INFORMATION SUPPLIED

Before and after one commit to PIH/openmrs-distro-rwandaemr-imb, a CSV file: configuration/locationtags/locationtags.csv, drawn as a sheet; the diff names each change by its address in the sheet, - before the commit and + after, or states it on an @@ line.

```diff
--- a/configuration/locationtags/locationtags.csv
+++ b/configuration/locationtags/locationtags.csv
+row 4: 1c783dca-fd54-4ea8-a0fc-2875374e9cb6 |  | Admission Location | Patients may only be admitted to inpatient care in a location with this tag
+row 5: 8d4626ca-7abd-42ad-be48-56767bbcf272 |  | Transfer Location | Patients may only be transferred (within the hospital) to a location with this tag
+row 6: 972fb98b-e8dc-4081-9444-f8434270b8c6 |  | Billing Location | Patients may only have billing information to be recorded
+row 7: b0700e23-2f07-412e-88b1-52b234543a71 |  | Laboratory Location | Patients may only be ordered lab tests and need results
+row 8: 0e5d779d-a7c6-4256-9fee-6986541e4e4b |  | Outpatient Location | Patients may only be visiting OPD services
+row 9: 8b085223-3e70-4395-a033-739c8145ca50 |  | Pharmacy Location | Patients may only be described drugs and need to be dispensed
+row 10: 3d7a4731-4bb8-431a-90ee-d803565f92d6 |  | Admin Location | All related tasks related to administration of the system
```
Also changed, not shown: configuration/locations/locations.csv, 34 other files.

WORK TO BE COMPLETED
Each line that contains the string "locationtags" should be copied from the data above.

ANSWER AREA
Before and after one commit to PIH/openmrs-distro-rwandaemr-imb, a CSV file: configuration/locationtags/locationtags.csv, drawn as a sheet; the diff names each change by its address in the sheet, - before the commit and + after, or states it on an @@ line.
--- a/configuration/locationtags/locationtags.csv
+++ b/configuration/locationtags/locationtags.csv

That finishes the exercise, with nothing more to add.